Anyone who suffers an injury caused by the negligent actions of another individual should be able to recover compensation for their losses. This includes coverage for potential medical bills, lost income, property damage expenses, and losses caused by emotional pain and suffering. However, there are several factors that can affect the total value of a California personal injury claim. In order to maximize your compensation, we have outlined some factors that you should consider in connection with your claim.

1. The severity of the injuries

While there are a variety of formulas used to determine the value of a personal injury claim, many of them revolve around the nature and extent of the injuries and the amount of medical treatment that will be needed to recover from them, most being A more serious injury (such as a spinal cord injury) is likely to fetch more compensation than a temporary injury (such as a broken arm).

2. Expenses for property damage

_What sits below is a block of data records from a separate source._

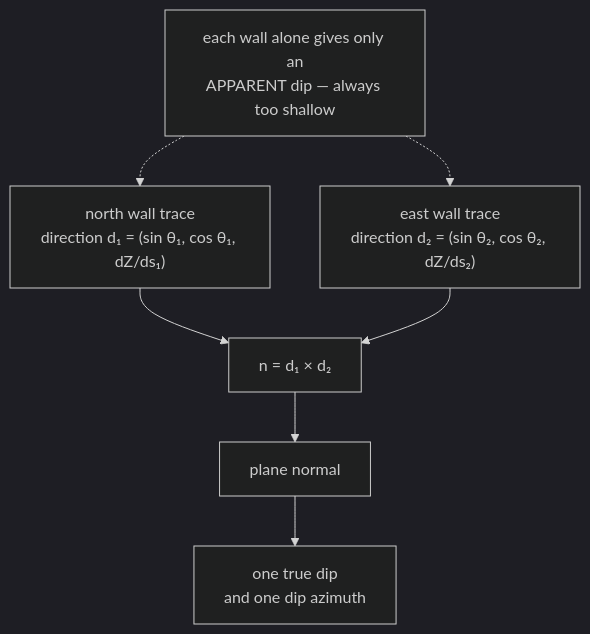
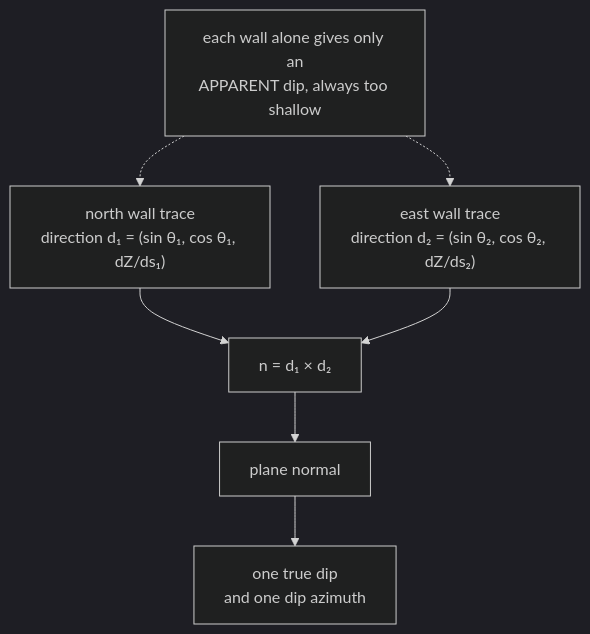
The diagram in docs/cs/cross-product.md (jennarbates/StratigraphyGenerator), drawn with Mermaid (dark theme) before and after one commit. The commit also changed other lines of this file and 309 other files, not shown here.

````diff
--- a/docs/cs/cross-product.md
+++ b/docs/cs/cross-product.md
@@ -46,11 +46,11 @@
 ```mermaid
 flowchart TB
   W1["north wall trace<br/>direction d₁ = (sin θ₁, cos θ₁, dZ/ds₁)"]
   W2["east wall trace<br/>direction d₂ = (sin θ₂, cos θ₂, dZ/ds₂)"]
   W1 --> X["n = d₁ × d₂"]
   W2 --> X
   X --> N["plane normal"]
   N --> Dip["one true dip<br/>and one dip azimuth"]
-  Note["each wall alone gives only an<br/>APPARENT dip — always too shallow"] -.-> W1
+  Note["each wall alone gives only an<br/>APPARENT dip, always too shallow"] -.-> W1
   Note -.-> W2
 ```
````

If an incident that caused an injury also caused property damage, these must also be taken into account. While we typically talk about damage to property or vehicles involved in an accident, costs for losses like phones, computers, valuables like jewelry and sunglasses, and even pets (yes, pets are considered property in these situations). may influence the total compensation you receive in a claim.

3. Insurance limits

Insurance companies will not pay more compensation than the policy allows. For example, if a person has a $250,000 auto accident liability insurance policy, but the injury expenses are $400,000, this will leave a significant gap between what the insurer will cover and the total costs to the victim. . In these situations, it may be necessary to file a personal injury lawsuit against the at-fault party to recover more compensation.

4. Shared blame

It may happen that the victim of the injuries is partially involved in the cause of these. Additionally, it is not uncommon for more than one party to be at fault in these situations. This is why the State of California operates under a system of comparative negligence. This means that individuals can still recover compensation for their claim, as long as it proportionately reflects the fault of each party involved. So, if your injuries are found to be 40% your fault, you will only receive 60% of the full amount you filed your claim for.